What a great weekend I just had!  (Okay, it was two weekends ago now.  I wrote this post last week, but wanted to “tweak” it… Thanks to this post by Crunchy Betty, I have more confidence in posting today.)

Anyway, I took two classes with Cat Bordhi, organized by my local knitting guild.  The first:  Cat’s Sweet Tomato Heel.  The second: Finding the Fountain of Fresh Knitting Ideas.

Oh my!  And what a fountain.  Whether or not some of our crazy brainstorming results in some new patterns from me is yet to be seen.
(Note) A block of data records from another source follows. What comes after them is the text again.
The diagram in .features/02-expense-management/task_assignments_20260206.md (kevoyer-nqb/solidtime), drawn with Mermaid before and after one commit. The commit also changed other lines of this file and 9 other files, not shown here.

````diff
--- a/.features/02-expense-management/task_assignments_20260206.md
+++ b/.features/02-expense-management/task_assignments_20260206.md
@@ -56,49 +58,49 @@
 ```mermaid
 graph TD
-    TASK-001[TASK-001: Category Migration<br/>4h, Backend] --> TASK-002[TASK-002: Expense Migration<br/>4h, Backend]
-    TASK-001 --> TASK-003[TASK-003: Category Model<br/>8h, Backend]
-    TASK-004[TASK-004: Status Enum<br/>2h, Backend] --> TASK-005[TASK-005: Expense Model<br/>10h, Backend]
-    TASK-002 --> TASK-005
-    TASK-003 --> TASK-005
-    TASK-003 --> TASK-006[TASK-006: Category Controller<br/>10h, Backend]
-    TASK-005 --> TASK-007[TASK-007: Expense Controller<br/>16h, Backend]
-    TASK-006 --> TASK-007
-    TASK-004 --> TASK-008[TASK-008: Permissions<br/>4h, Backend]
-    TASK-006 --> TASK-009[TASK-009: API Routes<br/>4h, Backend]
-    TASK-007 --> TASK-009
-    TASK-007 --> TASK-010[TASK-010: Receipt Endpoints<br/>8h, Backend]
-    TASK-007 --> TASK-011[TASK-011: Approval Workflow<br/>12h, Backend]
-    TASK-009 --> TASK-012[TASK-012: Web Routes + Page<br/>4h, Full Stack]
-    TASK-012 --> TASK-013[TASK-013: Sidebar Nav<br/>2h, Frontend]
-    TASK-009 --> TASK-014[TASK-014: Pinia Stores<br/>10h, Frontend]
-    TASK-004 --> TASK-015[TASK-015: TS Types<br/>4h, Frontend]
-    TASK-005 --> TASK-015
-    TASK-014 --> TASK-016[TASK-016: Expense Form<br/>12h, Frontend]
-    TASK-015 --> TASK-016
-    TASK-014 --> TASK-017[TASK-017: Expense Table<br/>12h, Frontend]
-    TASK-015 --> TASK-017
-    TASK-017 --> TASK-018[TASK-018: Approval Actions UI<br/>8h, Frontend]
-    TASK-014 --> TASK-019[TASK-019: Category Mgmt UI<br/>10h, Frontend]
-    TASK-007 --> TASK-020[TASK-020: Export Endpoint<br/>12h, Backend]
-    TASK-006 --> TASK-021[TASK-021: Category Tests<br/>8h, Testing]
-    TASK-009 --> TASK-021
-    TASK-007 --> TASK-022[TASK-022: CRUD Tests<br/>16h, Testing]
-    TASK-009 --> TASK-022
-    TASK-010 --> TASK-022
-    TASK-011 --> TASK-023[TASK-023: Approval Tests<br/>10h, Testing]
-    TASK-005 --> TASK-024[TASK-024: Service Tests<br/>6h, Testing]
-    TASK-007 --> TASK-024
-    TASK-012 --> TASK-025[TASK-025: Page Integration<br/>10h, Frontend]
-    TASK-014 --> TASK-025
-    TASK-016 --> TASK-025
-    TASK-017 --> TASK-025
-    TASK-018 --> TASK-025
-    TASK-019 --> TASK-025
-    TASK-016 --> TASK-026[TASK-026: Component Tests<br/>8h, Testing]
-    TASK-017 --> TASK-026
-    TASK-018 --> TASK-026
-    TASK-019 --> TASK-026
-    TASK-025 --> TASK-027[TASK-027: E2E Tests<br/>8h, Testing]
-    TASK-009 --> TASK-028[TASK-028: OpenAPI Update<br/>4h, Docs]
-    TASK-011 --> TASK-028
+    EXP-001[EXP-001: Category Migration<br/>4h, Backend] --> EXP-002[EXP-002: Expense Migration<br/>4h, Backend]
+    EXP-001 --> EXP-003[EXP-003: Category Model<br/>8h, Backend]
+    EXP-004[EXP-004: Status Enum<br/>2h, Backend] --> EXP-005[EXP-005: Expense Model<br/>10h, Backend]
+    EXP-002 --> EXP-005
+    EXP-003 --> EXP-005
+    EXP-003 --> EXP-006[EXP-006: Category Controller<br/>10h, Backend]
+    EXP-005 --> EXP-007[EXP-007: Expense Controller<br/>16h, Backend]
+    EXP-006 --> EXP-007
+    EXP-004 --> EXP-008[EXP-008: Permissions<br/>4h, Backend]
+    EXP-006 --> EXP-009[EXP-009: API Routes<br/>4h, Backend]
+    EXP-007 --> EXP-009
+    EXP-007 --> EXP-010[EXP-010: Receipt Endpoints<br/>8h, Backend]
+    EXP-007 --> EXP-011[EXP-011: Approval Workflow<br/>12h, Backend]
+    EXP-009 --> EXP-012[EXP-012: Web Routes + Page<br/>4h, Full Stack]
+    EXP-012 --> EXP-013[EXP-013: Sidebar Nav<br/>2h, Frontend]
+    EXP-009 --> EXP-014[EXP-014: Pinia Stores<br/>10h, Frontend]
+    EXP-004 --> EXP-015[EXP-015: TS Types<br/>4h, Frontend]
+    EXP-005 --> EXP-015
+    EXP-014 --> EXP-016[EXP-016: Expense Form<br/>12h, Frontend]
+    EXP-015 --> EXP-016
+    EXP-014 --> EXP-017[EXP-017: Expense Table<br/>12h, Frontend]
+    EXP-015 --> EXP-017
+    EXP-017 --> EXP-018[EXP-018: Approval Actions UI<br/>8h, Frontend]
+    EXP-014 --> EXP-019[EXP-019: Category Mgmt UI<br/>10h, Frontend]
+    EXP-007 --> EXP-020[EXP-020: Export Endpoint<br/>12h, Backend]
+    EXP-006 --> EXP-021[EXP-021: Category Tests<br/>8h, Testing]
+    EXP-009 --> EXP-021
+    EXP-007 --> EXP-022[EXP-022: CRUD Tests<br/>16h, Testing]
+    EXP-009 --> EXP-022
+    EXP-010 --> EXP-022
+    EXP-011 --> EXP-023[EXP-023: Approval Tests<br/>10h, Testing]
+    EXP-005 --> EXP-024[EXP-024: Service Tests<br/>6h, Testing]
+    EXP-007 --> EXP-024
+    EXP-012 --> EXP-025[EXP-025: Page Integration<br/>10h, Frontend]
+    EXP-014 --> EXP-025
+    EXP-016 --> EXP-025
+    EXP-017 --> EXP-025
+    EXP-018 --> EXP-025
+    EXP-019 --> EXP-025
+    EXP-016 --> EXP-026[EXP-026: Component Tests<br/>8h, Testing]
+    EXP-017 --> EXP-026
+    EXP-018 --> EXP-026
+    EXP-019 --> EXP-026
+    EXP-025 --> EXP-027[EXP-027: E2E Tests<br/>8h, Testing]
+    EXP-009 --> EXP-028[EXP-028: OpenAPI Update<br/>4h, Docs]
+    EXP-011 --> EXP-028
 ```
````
My brainstorming partner and I got pretty carried away, and the things we came up with are much more complex than any of my other patterns to date.  But I might be up for the challenge…

I have some other things to think over, too.  I think it was Sally Mellville who mentioned, in passing, during our guild meeting, about a woman who taught pregnant women on bed rest to knit.  Cat’s topic at the meeting (since she was our main speaker — Sally just happened to have some extra input for us during the discussion time) was twofold:  the relaxing attributes of knitting, and the importance of supporting local yarn shops.  Imagine the therapeutic potential of knitting while going through tough times!  We all know it works; it’s why we do what we do.  (As for the LYS topic, we can talk more about that later maybe.)

The idea of teaching people stuck in hospitals to knit has caught my attention.  I have a soft spot for hospital families, since ours was one for a while, and one of my best friends’ is one right now.  I wonder if the moms of kids in the local childrens’ hospital would like to learn to knit.  I wonder if the teenage patients would like to learn to knit.  I wonder if the little kids would like to learn to knit.

I sat with my kids this morning, taking turns with each one on my lap, teaching them to finger knit.  Again, I was inspired by Cat last night, who talked about her classes of middle school students knitting while she taught them; she talked about how it calmed them and helped them focus; how it broke down social tiers; how it gave the kids with less-obvious skills something to excel at.  The more I thought on the calming and focusing aspects of knitting, the more I wanted to teach my kids to knit; and my motives are no longer as selfish, wanting them to knit just because I think it’s awesome and therefore everyone should do it.

As I sat with my second-youngest on my lap — the one who is slightly behind, the one who I worry about the most when I choose to worry — I felt tears of amazement gather behind my eyes.  He and I sat, with fingers overlapping, chanting “in front, behind, in front, behind,” then repeating “up and over, up and over, up and over.”  He loved the rhythm of it all, the repetition, the growth of the “snake” down the back of his hand.  His little fingers, awkward at first, became adept at pulling the loops up and over his finger tips.  Then he, in the two minutes I turned away to help another son, wound the yarn around his own fingers, whispering “in front, behind, in front, behind” to himself.  He did it perfectly.

There really is something wonderful about knitting, isn’t there?

More on my inspirations from Cat in later posts…  Her Sweet Tomato Heel is really something wonderful.  You can find the how-to video here.

Have you taught kids to knit?  How did it go?  I’d love to hear from you.